As starts go, it’s been a good one. The reaction to our first issue has been inspiring and everyone at ERP Today is very grateful for the kind words and encouragement. We know we have a lot of hard work ahead of us, and we certainly won’t be resting on our laurels, but so far so good. Our team is growing, the list of partners we are working with is expanding, and the number of CXOs subscribing has been incredible. Who said print was dead?
A lot of people have asked how is the best way to engage with us? We are still a very small team and although we have established lots of connections already, we rely on our contributors, advertisers and partners being proactive. If you have a great idea for an article, would like to see your organisation featured, or have a partnership idea, say hello and tell us your story.
We announced our awards initiative at our launch event and the response has been exceptional. We have already secured partnerships with a dozen leading brands and we can barely contain our excitement to announce the guest of honour, compère, and entertainment. The event will be a showcase for purpose-led innovation with a strong emphasis on young talent and customers. The awards will recognise excellence across the three pillars of the economy, the environment and society and will be the only truly independent recognition of merit within the sector.
It’s been a busy few months for acquisitions, mergers and partnerships; IBM, Salesforce and Google have all snapped up targets; EQT’s acquisition of Acumatica puts them in the same stable as IFS; Oracle and Microsoft have become friends (at least their cloud divisions have); and NTT has merged all its businesses into one giant entity to enhance its position in the enterprise transformation market

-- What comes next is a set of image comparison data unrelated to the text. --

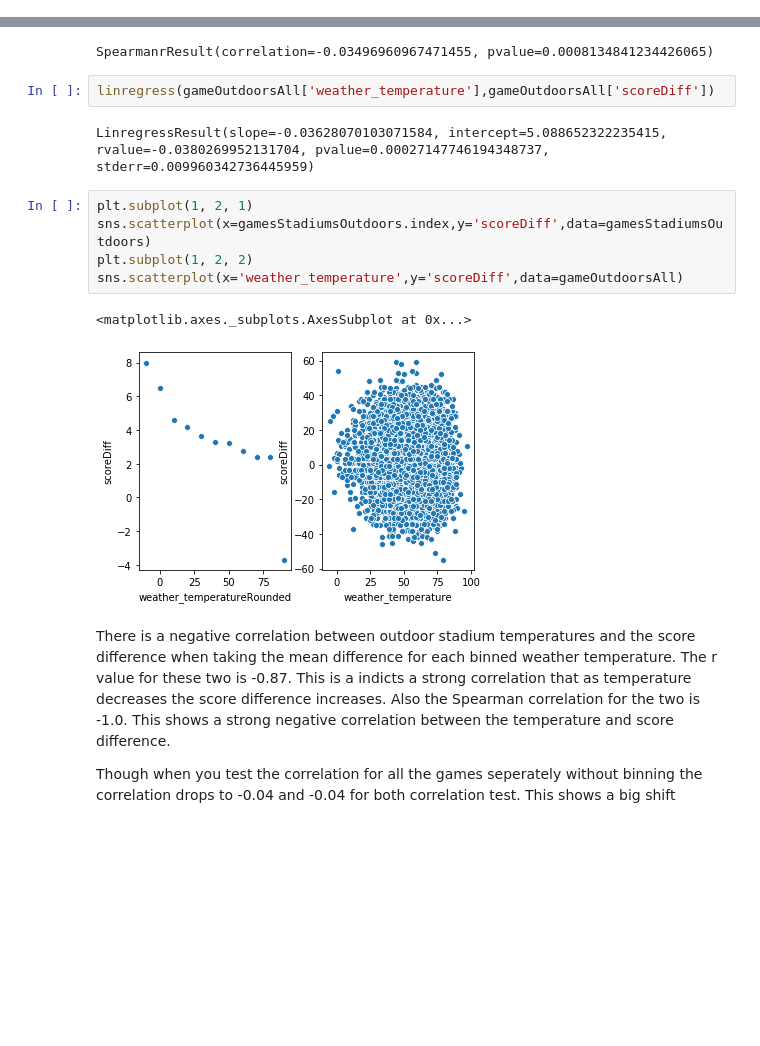
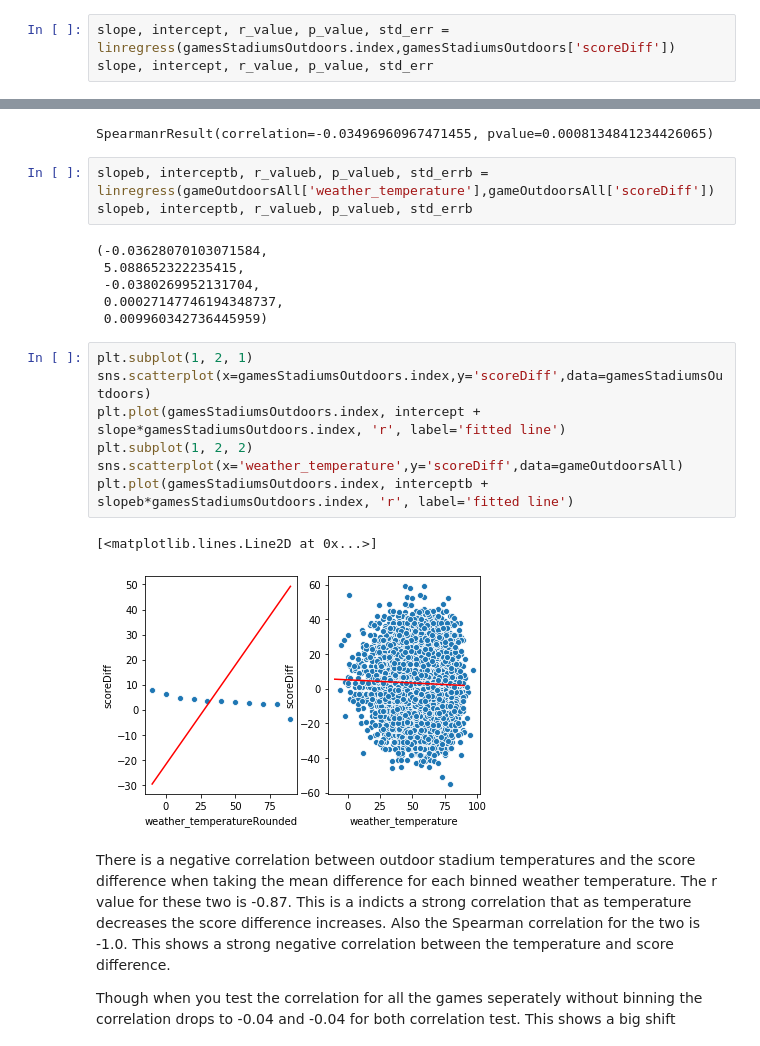
Before and after one commit to rezalution/Springboard, a Jupyter notebook: Capstone #1/Statistical Data Analysis.ipynb, the cells around one changed output, grey strips where cells are left out. Cells and saved outputs as stored; diff of their text form; blank space fills up the shorter version.

```diff
--- a/Capstone #1/Statistical Data Analysis.ipynb
+++ b/Capstone #1/Statistical Data Analysis.ipynb
@@ -486,0 +483,3 @@ LinregressResult(slope=-0.07694454768644805, intercept=6.469348432138689, rvalue
+# %%
+slope, intercept, r_value, p_value, std_err = linregress(gamesStadiumsOutdoors.index,gamesStadiumsOutdoors['scoreDiff'])
+slope, intercept, r_value, p_value, std_err
@@ -490,18 +495,25 @@ gameOutdoorsAll = gamesStadiums[gamesStadiums['stadium_type'] == 'outdoor']
 spearmanr(gameOutdoorsAll['weather_temperature'],gameOutdoorsAll['scoreDiff'])
 # %% [output]
 SpearmanrResult(correlation=-0.03496960967471455, pvalue=0.0008134841234426065)
-# %%
-linregress(gameOutdoorsAll['weather_temperature'],gameOutdoorsAll['scoreDiff'])
-# %% [output]
-LinregressResult(slope=-0.03628070103071584, intercept=5.088652322235415, rvalue=-0.0380269952131704, pvalue=0.00027147746194348737, stderr=0.009960342736445959)
+# %%
+slopeb, interceptb, r_valueb, p_valueb, std_errb = linregress(gameOutdoorsAll['weather_temperature'],gameOutdoorsAll['scoreDiff'])
+slopeb, interceptb, r_valueb, p_valueb, std_errb
+# %% [output]
+(-0.03628070103071584,
+ 5.088652322235415,
+ -0.0380269952131704,
+ 0.00027147746194348737,
+ 0.009960342736445959)
 # %%
 plt.subplot(1, 2, 1)
 sns.scatterplot(x=gamesStadiumsOutdoors.index,y='scoreDiff',data=gamesStadiumsOutdoors)
+plt.plot(gamesStadiumsOutdoors.index, intercept + slope*gamesStadiumsOutdoors.index, 'r', label='fitted line')
 plt.subplot(1, 2, 2)
 sns.scatterplot(x='weather_temperature',y='scoreDiff',data=gameOutdoorsAll)
+plt.plot(gamesStadiumsOutdoors.index, interceptb + slopeb*gamesStadiumsOutdoors.index, 'r', label='fitted line')
 # %% [output]
-<matplotlib.axes._subplots.AxesSubplot at 0x...>
+[<matplotlib.lines.Line2D at 0x...>]
-[figure, old version]
+[figure, new version]
 # %% [markdown]
 There is a negative correlation between outdoor stadium temperatures and the score difference when taking the mean difference for each binned weather temperature. The r value for these two is -0.87. This is a indicts a strong correlation that as temperature decreases the score difference increases. Also the Spearman correlation for the two is -1.0. This shows a strong negative correlation between the temperature and score difference.
 
```
Also changed, not shown: parts of 6 cells of this notebook.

There have been many others too and they all have one thing in common; the next generation of the cloud revolution. The first phase, which started almost 20 years ago, and has been in full swing for the last decade, was all about taking the tech we already had and putting it in some sort of cloud. Most of it wasn’t, and still isn’t, true cloud but the idea was simple enough and we all got on board. Applications, databases, and workloads are run on infrastructure that someone else maintains – the server room was a thing of the past and we all got used to thinking remotely rather than locally.
As we enter the second phase of the cloud era, the hybrid cloud era, we are now thinking about smarter, more secure, and less risky ways to deploy cloud technologies and better ways to derive meaningful insights from the data we capture. I expect to see no let-up in marriages of convenience between cloud vendors and analytics companies as they race to capture the business of savvy CIOs who don’t want all their eggs in one basket and demand more value from their data.